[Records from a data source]
---

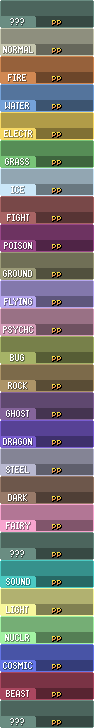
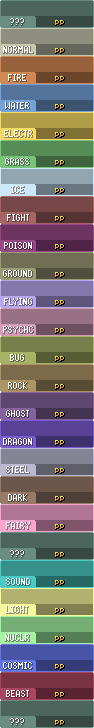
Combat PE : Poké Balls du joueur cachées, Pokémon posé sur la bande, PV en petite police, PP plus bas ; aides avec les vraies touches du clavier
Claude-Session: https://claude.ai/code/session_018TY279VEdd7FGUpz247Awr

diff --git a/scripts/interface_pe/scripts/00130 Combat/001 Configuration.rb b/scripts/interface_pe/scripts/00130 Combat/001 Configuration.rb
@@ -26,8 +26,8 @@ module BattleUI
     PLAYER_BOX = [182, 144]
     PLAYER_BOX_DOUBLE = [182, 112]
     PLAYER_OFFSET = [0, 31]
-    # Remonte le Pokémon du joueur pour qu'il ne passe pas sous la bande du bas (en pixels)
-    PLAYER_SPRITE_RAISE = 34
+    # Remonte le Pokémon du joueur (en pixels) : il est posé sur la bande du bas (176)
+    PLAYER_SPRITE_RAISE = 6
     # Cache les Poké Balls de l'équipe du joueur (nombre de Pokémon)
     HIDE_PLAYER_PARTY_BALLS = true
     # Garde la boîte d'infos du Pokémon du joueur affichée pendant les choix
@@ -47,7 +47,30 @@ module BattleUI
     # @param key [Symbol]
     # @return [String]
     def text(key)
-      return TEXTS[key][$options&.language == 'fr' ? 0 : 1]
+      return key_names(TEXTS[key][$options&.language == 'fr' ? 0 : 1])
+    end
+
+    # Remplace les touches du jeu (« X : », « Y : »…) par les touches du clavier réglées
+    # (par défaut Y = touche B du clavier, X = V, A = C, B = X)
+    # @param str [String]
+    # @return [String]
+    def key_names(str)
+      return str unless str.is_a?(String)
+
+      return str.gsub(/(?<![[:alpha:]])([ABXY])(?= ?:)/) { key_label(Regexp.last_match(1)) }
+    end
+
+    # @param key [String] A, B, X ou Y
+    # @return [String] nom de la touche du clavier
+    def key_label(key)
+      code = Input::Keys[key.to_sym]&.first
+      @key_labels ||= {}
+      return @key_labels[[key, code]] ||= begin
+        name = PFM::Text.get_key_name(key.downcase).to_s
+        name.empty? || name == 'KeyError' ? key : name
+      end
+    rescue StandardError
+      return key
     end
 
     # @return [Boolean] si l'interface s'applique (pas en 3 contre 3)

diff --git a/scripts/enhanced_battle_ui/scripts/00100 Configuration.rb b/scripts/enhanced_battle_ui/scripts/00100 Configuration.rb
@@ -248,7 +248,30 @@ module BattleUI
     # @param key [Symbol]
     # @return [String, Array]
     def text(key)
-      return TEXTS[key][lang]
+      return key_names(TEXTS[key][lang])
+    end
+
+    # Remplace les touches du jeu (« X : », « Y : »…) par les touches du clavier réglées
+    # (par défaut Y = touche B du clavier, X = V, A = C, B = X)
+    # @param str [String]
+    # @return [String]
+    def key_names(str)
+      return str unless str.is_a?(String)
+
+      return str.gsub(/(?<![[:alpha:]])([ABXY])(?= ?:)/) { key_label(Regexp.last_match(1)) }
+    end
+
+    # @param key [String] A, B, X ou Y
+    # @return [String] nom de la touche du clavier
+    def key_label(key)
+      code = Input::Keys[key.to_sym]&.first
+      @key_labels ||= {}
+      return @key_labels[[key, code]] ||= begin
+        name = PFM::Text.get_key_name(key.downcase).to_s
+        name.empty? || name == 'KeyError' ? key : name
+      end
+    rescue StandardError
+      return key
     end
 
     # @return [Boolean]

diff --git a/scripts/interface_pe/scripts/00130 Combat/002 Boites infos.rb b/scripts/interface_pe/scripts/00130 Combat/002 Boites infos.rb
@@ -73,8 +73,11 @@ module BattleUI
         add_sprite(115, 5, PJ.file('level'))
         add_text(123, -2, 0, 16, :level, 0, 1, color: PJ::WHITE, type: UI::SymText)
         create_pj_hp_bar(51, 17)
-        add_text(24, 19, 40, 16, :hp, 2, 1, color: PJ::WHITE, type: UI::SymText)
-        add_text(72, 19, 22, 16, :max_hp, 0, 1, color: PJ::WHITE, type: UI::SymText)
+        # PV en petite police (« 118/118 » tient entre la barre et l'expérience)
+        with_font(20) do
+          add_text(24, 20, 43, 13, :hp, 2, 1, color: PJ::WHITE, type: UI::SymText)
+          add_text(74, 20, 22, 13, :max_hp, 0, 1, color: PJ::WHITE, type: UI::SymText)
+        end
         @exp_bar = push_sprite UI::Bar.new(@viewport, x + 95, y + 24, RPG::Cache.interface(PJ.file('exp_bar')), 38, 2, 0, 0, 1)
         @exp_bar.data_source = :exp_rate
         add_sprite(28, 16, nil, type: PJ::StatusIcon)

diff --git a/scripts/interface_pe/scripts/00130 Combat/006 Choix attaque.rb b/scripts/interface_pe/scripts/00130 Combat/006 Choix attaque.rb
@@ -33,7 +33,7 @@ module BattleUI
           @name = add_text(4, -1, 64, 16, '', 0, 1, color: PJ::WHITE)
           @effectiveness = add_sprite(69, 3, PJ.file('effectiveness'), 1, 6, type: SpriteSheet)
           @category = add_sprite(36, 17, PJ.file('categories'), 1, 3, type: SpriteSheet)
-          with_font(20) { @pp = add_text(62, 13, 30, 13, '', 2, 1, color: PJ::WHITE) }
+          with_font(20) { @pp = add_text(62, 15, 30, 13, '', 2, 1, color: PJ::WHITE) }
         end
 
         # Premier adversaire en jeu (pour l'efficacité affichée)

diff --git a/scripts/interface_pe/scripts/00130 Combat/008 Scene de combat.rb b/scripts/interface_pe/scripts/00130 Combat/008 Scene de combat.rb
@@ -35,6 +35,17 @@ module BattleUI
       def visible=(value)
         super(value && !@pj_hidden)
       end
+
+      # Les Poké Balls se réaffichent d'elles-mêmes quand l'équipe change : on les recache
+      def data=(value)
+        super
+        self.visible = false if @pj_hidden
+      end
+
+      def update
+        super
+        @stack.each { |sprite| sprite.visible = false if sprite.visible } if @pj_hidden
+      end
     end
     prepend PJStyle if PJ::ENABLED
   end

---

**What is required:** The required output is every line from the one with "diff --git a/scripts/interface_pe/scripts/00130 Combat/008" to the final line of the entries, repeated exactly and with nothing else.

**Reply to the task:**
diff --git a/scripts/interface_pe/scripts/00130 Combat/008 Scene de combat.rb b/scripts/interface_pe/scripts/00130 Combat/008 Scene de combat.rb
@@ -35,6 +35,17 @@ module BattleUI
       def visible=(value)
         super(value && !@pj_hidden)
       end
+
+      # Les Poké Balls se réaffichent d'elles-mêmes quand l'équipe change : on les recache
+      def data=(value)
+        super
+        self.visible = false if @pj_hidden
+      end
+
+      def update
+        super
+        @stack.each { |sprite| sprite.visible = false if sprite.visible } if @pj_hidden
+      end
     end
     prepend PJStyle if PJ::ENABLED
   end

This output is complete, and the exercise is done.